Everything you need to know about the country happens between the jetway and ground transportation.
Everyone, it seems, applauds when the plane gently touches the tarmac again. Maybe it’s a locals thing – some kind of thrill of being home, or some kind of jubilant prayer to a god no traveler is ever ready to understand. No one waits for the plane to stop before seat belts come off and overhead bins are opened up. No one seems to care if objects have shifted during flight.
Most of the people on this plane care about one thing: not getting robbed. Their carry-on luggage isn’t filled with overnight essentials or two changes of clothing or a used swimsuit. Instead, imagine the 30 pack of paper towels you’d get from Costco. Or a duffel bag full of clothing with the tags still attached all delicately wrapped around brand new glasswares or new lightbulbs. Imagine all of the things you sanction off Saturday mornings for to go to the store to restock on. This is the carry-on luggage of a Cuban.

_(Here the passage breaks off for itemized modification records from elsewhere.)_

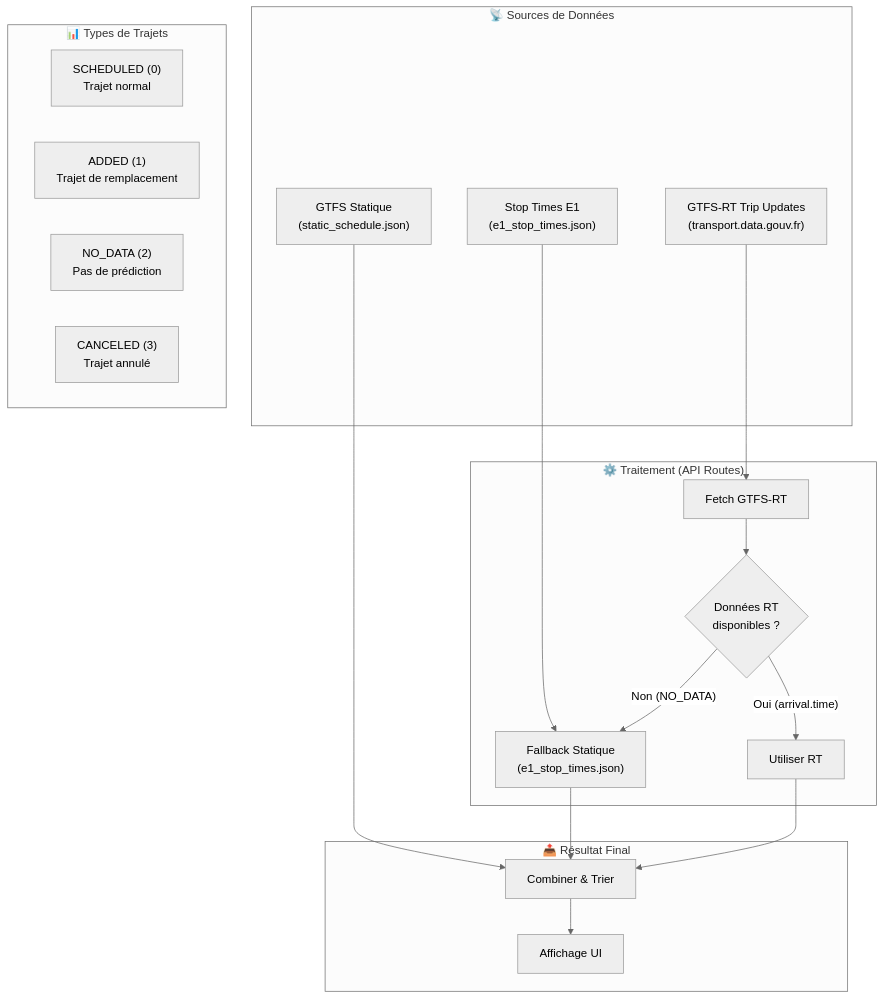
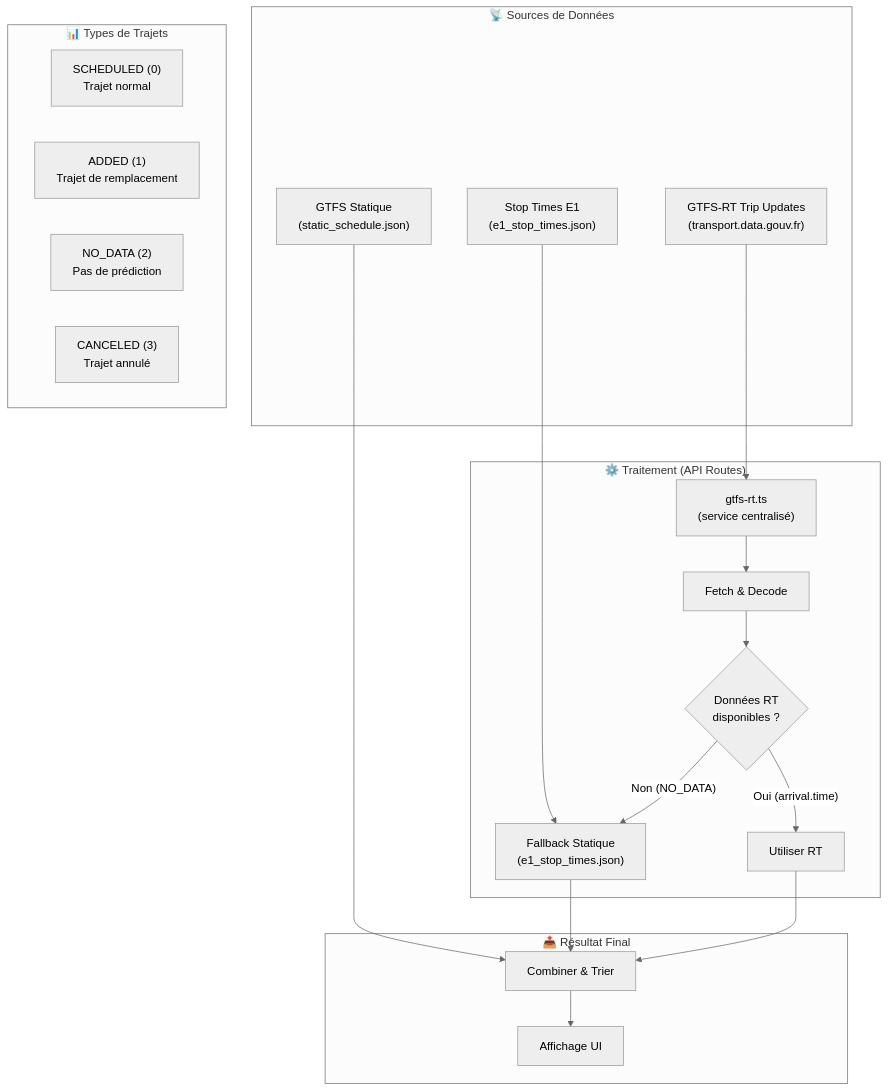
One commit to nickdesi/BusTrainGerzat changed the first of 3 diagrams in README.md. Above: the diagram before and after it, drawn with Mermaid (neutral theme). The commit also changed other lines of this file and 6 other files, not shown here.

First line of the commit message:
refactor: centralize GTFS-RT service, update docs [v3.0.4]

````diff
--- a/README.md
+++ b/README.md
@@ -96,34 +102,35 @@
 ```mermaid
 flowchart TD
     subgraph Sources["📡 Sources de Données"]
         GTFS_STATIC["GTFS Statique<br/>(static_schedule.json)"]
         E1_STOP_TIMES["Stop Times E1<br/>(e1_stop_times.json)"]
         GTFS_RT["GTFS-RT Trip Updates<br/>(transport.data.gouv.fr)"]
     end
 
     subgraph Processing["⚙️ Traitement (API Routes)"]
-        FETCH["Fetch GTFS-RT"]
+        GTFS_SERVICE["gtfs-rt.ts<br/>(service centralisé)"]
+        FETCH["Fetch & Decode"]
         CHECK_DATA{"Données RT<br/>disponibles ?"}
         USE_RT["Utiliser RT"]
         USE_STATIC["Fallback Statique<br/>(e1_stop_times.json)"]
     end
 
     subgraph Classification["📊 Types de Trajets"]
         SCHEDULED["SCHEDULED (0)<br/>Trajet normal"]
         ADDED["ADDED (1)<br/>Trajet de remplacement"]
         NO_DATA["NO_DATA (2)<br/>Pas de prédiction"]
         CANCELED["CANCELED (3)<br/>Trajet annulé"]
     end
 
     subgraph Output["📤 Résultat Final"]
         COMBINE["Combiner & Trier"]
         DISPLAY["Affichage UI"]
     end
 
     GTFS_STATIC --> COMBINE
     E1_STOP_TIMES --> USE_STATIC
-    GTFS_RT --> FETCH --> CHECK_DATA
+    GTFS_RT --> GTFS_SERVICE --> FETCH --> CHECK_DATA
     CHECK_DATA -->|"Oui (arrival.time)"| USE_RT --> COMBINE
     CHECK_DATA -->|"Non (NO_DATA)"| USE_STATIC --> COMBINE
     COMBINE --> DISPLAY
 ```
````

Down the jetway and through customs the Cuban international airport is something from the mind of a Stalinist. Hard lines, solid colors, florescent lighting. One at a time through customs, please. Approach the desk and remove your glasses, look right into the camera.
Have you been to Brazil?
It’s surprisingly easy. There’s no anxiety about who is coming into this country because they know every person in will only benefit their ultimate cause – to return the country to the global stage. As a result there is no real representation of security – not at least how an American would know it: sniffing dogs, kevlar wrapped humans strapped to assault rifles, no nonsense, ex-military guards who would have done anything to just be in a uniform again. The security of this airport is more akin to someone you’d see at the register behind any retail establishment anywhere. The uniform is more burlesque than institutional, and every guard just looks good doing what she’s doing.
All those who jumped out of their seat to grab their carryons hustled to the baggage claim. Carts in hand they line up bumper to bumper around the carousel ready to grab their goods. Not their belongings, but their goods. In Cancun the ticket counter was wrapped long with bags stacking up in the 50-100kg line – nondescript black duffels wrapped ten times around with plastic and loaded with who-knows what. Flat screen TVs, DVD players, computers, diapers, socks – the general inventory of your local Target store wrapped up and checked as luggage.
And if you, weary tourist, also happen to check a bag – plan on waiting an hour for it to show up through the flood of consumer goods you were shipped with.
If you have anything to declare, they might care. Or the lady at the door will make a passive counting of your bags and send you on your way. Few residents of Cuba are compensated on their efforts.
Then, be ready for another line, because here you’ll need to change your money for Cuba Pesos if you want a cab out of this place. Your US dollars will get knocked down 10% right off the bat, then other fees might be applied. Mexican Pesos survive the tax. Everyone everywhere will accept CUCs but they all seem to apply their own, altruistic value to it depending on where it is spent. This line is easily another hour. Fortunately you will have someone offering you a cab ride before you reach the end of it. Don’t worry, they’ll wait for you. Thanks to the currency line no one is going anywhere very quickly.